• Activity: Find and return every line of the data that contains the word "York".

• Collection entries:
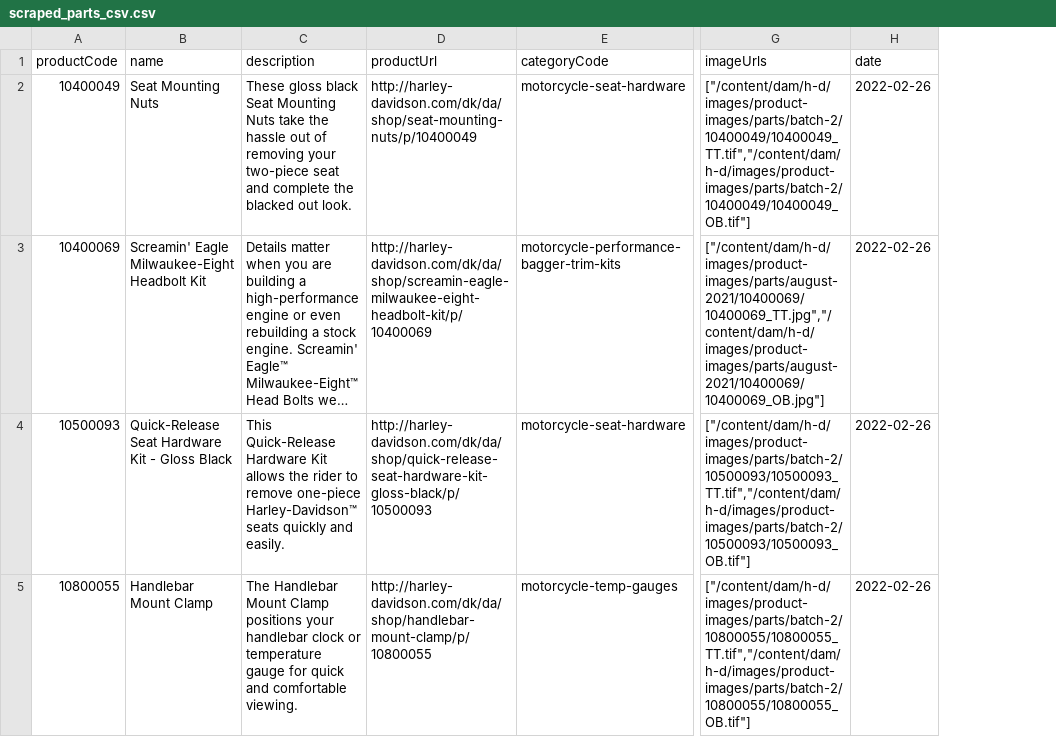
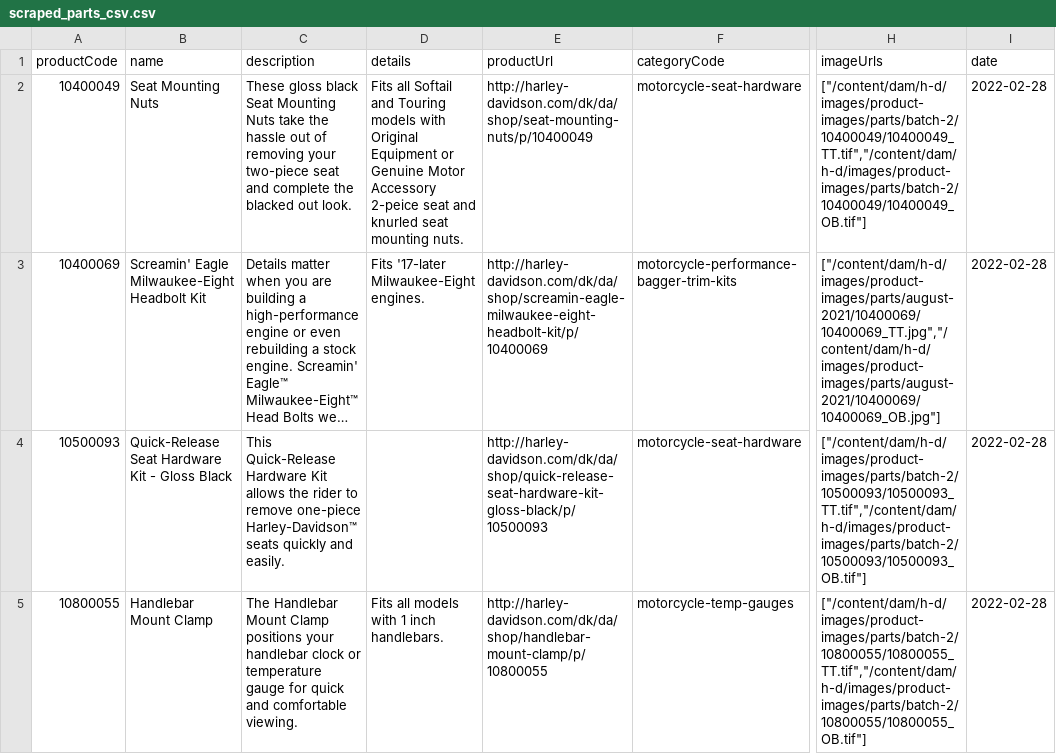
Before and after one commit to Srax/harley-scraper, a CSV file: scraped_parts_csv.csv, drawn as a sheet; only a part is shown, gaps mark what is left out; long unchanged cells end in …; addresses are those after the commit; the diff covers the shown part only; the diff names each change by its address in the sheet, - before the commit and + after, or states it on an @@ line.

Commit message:
Item details are now fetched as well

```diff
--- a/scraped_parts_csv.csv
+++ b/scraped_parts_csv.csv
+column D (details), rows 2-5: Fits all Softail and Touring models with Original Equipment or Genuine Motor Accessory 2-peice seat and knurled seat mounting nuts. | Fits '17-later Milwaukee-Eight engines. |  | Fits all models with 1 inch handlebars.
-I2:I5 (date): 2022-02-26
+I2:I5 (date): 2022-02-28
```
Also changed, not shown: 5 added rows and 6 edited cells elsewhere in this file, 2 other files.
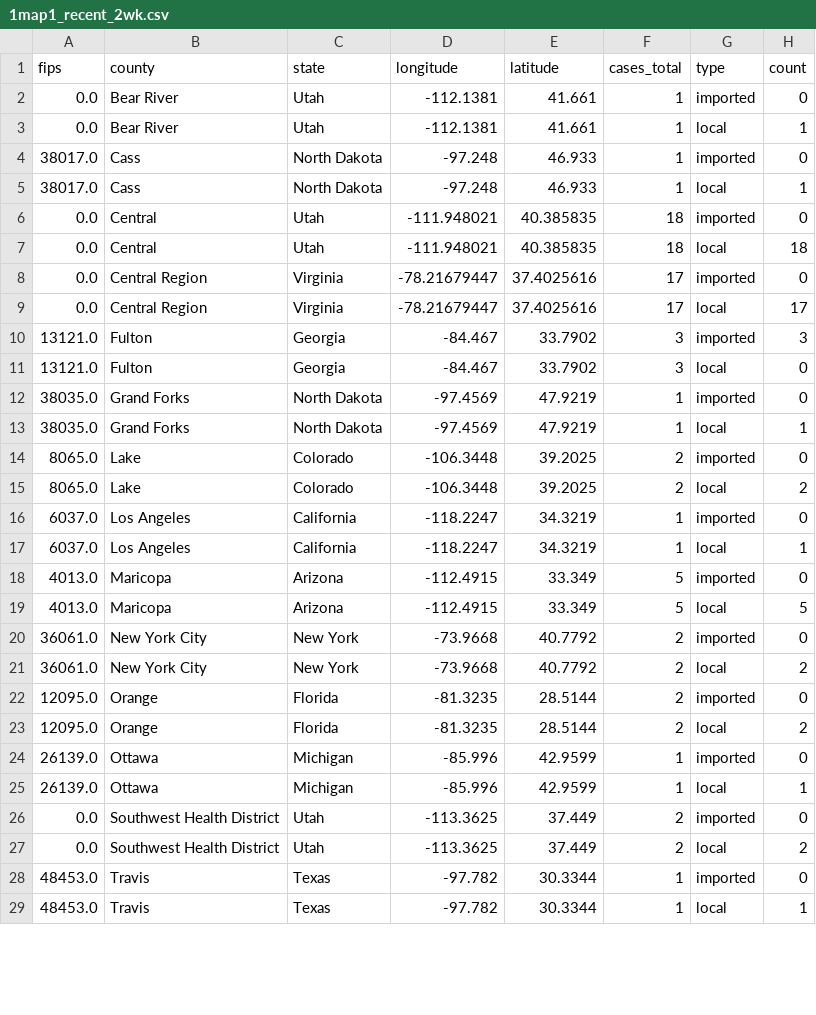
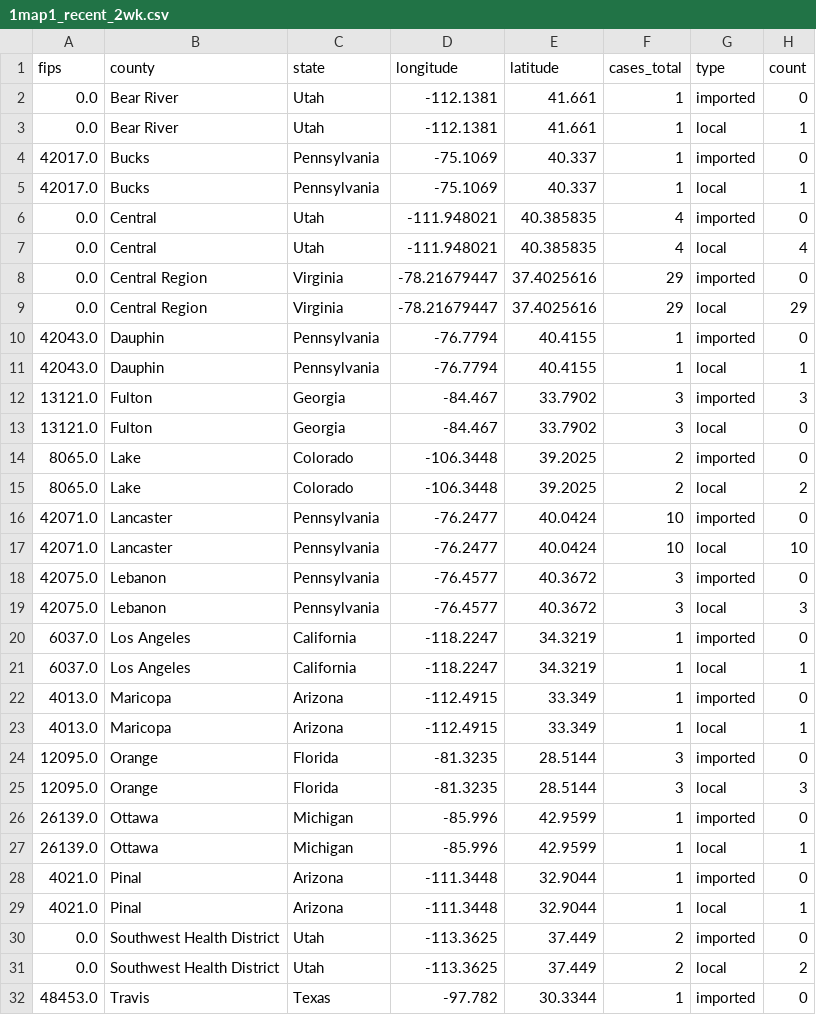
Before and after one commit to CSSEGISandData/measles_tracker_test, a CSV file: GitHub Ready Version/1map1_recent_2wk.csv, drawn as a sheet; only a part is shown; the shorter side is filled out with more unchanged rows; the diff covers the shown part only.

```diff
--- a/GitHub Ready Version/1map1_recent_2wk.csv
+++ b/GitHub Ready Version/1map1_recent_2wk.csv
@@ -3,24 +3,28 @@ fips,county,state,longitude,latitude,cases_total,type,count
 0.0,Bear River,Utah,-112.1381,41.661,1,local,1
-38017.0,Cass,North Dakota,-97.248,46.933,1,imported,0
-38017.0,Cass,North Dakota,-97.248,46.933,1,local,1
-0.0,Central,Utah,-111.948021,40.385835,18,imported,0
-0.0,Central,Utah,-111.948021,40.385835,18,local,18
-0.0,Central Region,Virginia,-78.21679447,37.4025616,17,imported,0
-0.0,Central Region,Virginia,-78.21679447,37.4025616,17,local,17
+42017.0,Bucks,Pennsylvania,-75.1069,40.337,1,imported,0
+42017.0,Bucks,Pennsylvania,-75.1069,40.337,1,local,1
+0.0,Central,Utah,-111.948021,40.385835,4,imported,0
+0.0,Central,Utah,-111.948021,40.385835,4,local,4
+0.0,Central Region,Virginia,-78.21679447,37.4025616,29,imported,0
+0.0,Central Region,Virginia,-78.21679447,37.4025616,29,local,29
+42043.0,Dauphin,Pennsylvania,-76.7794,40.4155,1,imported,0
+42043.0,Dauphin,Pennsylvania,-76.7794,40.4155,1,local,1
 13121.0,Fulton,Georgia,-84.467,33.7902,3,imported,3
 13121.0,Fulton,Georgia,-84.467,33.7902,3,local,0
-38035.0,Grand Forks,North Dakota,-97.4569,47.9219,1,imported,0
-38035.0,Grand Forks,North Dakota,-97.4569,47.9219,1,local,1
 8065.0,Lake,Colorado,-106.3448,39.2025,2,imported,0
 8065.0,Lake,Colorado,-106.3448,39.2025,2,local,2
+42071.0,Lancaster,Pennsylvania,-76.2477,40.0424,10,imported,0
+42071.0,Lancaster,Pennsylvania,-76.2477,40.0424,10,local,10
+42075.0,Lebanon,Pennsylvania,-76.4577,40.3672,3,imported,0
+42075.0,Lebanon,Pennsylvania,-76.4577,40.3672,3,local,3
 6037.0,Los Angeles,California,-118.2247,34.3219,1,imported,0
 6037.0,Los Angeles,California,-118.2247,34.3219,1,local,1
-4013.0,Maricopa,Arizona,-112.4915,33.349,5,imported,0
-4013.0,Maricopa,Arizona,-112.4915,33.349,5,local,5
-36061.0,New York City,New York,-73.9668,40.7792,2,imported,0
-36061.0,New York City,New York,-73.9668,40.7792,2,local,2
-12095.0,Orange,Florida,-81.3235,28.5144,2,imported,0
-12095.0,Orange,Florida,-81.3235,28.5144,2,local,2
+4013.0,Maricopa,Arizona,-112.4915,33.349,1,imported,0
+4013.0,Maricopa,Arizona,-112.4915,33.349,1,local,1
+12095.0,Orange,Florida,-81.3235,28.5144,3,imported,0
+12095.0,Orange,Florida,-81.3235,28.5144,3,local,3
 26139.0,Ottawa,Michigan,-85.996,42.9599,1,imported,0
 26139.0,Ottawa,Michigan,-85.996,42.9599,1,local,1
+4021.0,Pinal,Arizona,-111.3448,32.9044,1,imported,0
+4021.0,Pinal,Arizona,-111.3448,32.9044,1,local,1
 0.0,Southwest Health District,Utah,-113.3625,37.449,2,imported,0
```
Also changed, not shown: 2 removed rows and 6 edited cells elsewhere in this file, GitHub Ready Version/1map1_2026.csv, GitHub Ready Version/1map1_last_12mo.csv, 12 other files.
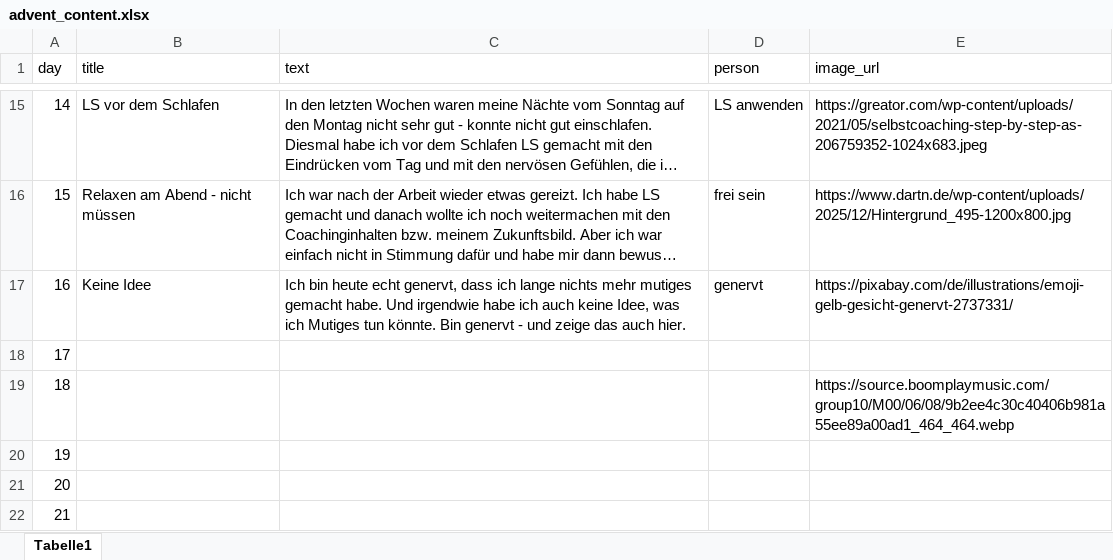
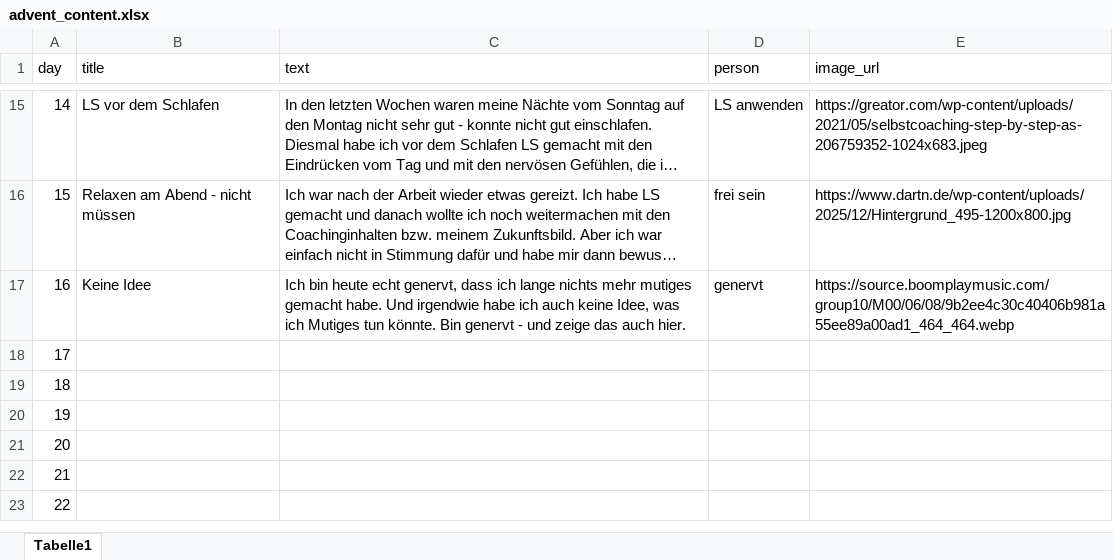
Before and after one commit to silvioobi/adventskalender-mut-und-nicht-mehr-brav, an Excel workbook: advent_content.xlsx, sheet Tabelle1, drawn as a sheet; only a part is shown, gaps mark what is left out; the shorter side is filled out with more unchanged rows; long unchanged cells end in …; values as stored, in another font and other column widths than the file's, no borders; the diff names each change by its address in the sheet, - before the commit and + after, or states it on an @@ line.

Commit message:
16.12

```diff
--- a/advent_content.xlsx (sheet Tabelle1)
+++ b/advent_content.xlsx (sheet Tabelle1)
-E17 (image_url): https://pixabay.com/de/illustrations/emoji-gelb-gesicht-genervt-2737331/
+E17 (image_url): https://source.boomplaymusic.com/group10/M00/06/08/9b2ee4c30c40406b981a55ee89a00ad1_464_464.webp
-E19 (image_url): https://source.boomplaymusic.com/group10/M00/06/08/9b2ee4c30c40406b981a55ee89a00ad1_464_464.webp
+E19 (image_url): (empty)
```
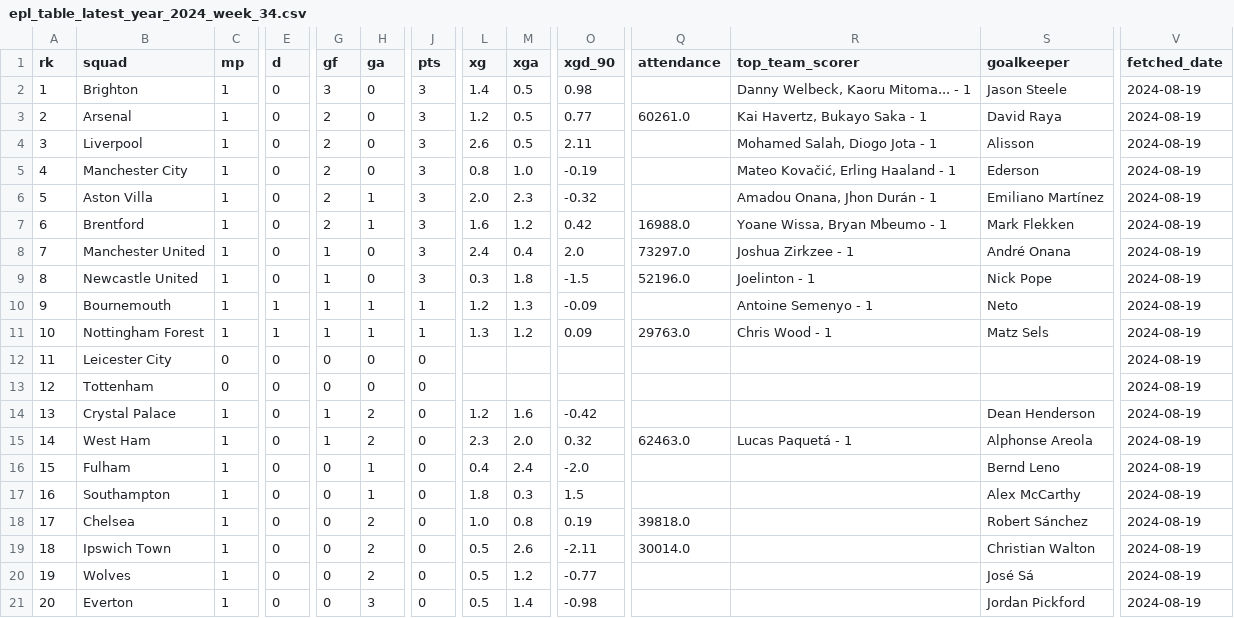
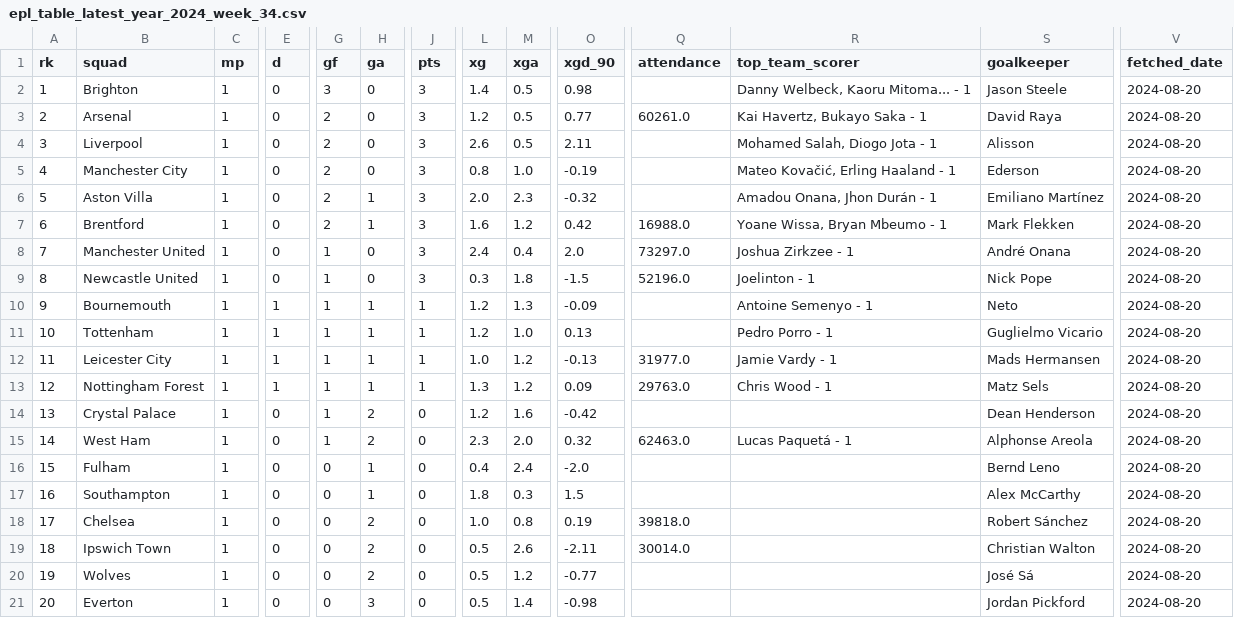
Before and after one commit to stiles/english-football-leagues, a CSV file: data/table/season_snapshots/epl_table_latest_year_2024_week_34.csv, drawn as a sheet; only a part is shown, gaps mark what is left out; the diff covers the shown part only; the diff names each change by its address in the sheet, - before the commit and + after, or states it on an @@ line.

```diff
--- a/data/table/season_snapshots/epl_table_latest_year_2024_week_34.csv
+++ b/data/table/season_snapshots/epl_table_latest_year_2024_week_34.csv
-V2:V21 (fetched_date): 2024-08-19
+V2:V21 (fetched_date): 2024-08-20
-B11 (squad): Nottingham Forest
+B11 (squad): Tottenham
-L11 (xg): 1.3
+L11 (xg): 1.2
-M11 (xga): 1.2
+M11 (xga): 1.0
-O11 (xgd_90): 0.09
+O11 (xgd_90): 0.13
-Q11 (attendance): 29763.0
+Q11 (attendance): (empty)
-R11 (top_team_scorer): Chris Wood - 1
+R11 (top_team_scorer): Pedro Porro - 1
-S11 (goalkeeper): Matz Sels
+S11 (goalkeeper): Guglielmo Vicario
-C12:C13 (mp): 0
+C12:C13 (mp): 1
-E12:E13 (d): 0
+E12:E13 (d): 1
-G12:G13 (gf): 0
+G12:G13 (gf): 1
-H12:H13 (ga): 0
+H12:H13 (ga): 1
-J12:J13 (pts): 0
+J12:J13 (pts): 1
-L12 (xg): (empty)
+L12 (xg): 1.0
-M12:M13 (xga): (empty)
+M12:M13 (xga): 1.2
-O12 (xgd_90): (empty)
+O12 (xgd_90): -0.13
-Q12 (attendance): (empty)
+Q12 (attendance): 31977.0
-R12 (top_team_scorer): (empty)
+R12 (top_team_scorer): Jamie Vardy - 1
-S12 (goalkeeper): (empty)
+S12 (goalkeeper): Mads Hermansen
-B13 (squad): Tottenham
+B13 (squad): Nottingham Forest
-L13 (xg): (empty)
+L13 (xg): 1.3
-O13 (xgd_90): (empty)
+O13 (xgd_90): 0.09
-Q13 (attendance): (empty)
+Q13 (attendance): 29763.0
-R13 (top_team_scorer): (empty)
+R13 (top_team_scorer): Chris Wood - 1
-S13 (goalkeeper): (empty)
+S13 (goalkeeper): Matz Sels
```
Also changed, not shown: 6 edited cells elsewhere in this file, 2 other files.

• Reply to the task:
-36061.0,New York City,New York,-73.9668,40.7792,2,imported,0
-36061.0,New York City,New York,-73.9668,40.7792,2,local,2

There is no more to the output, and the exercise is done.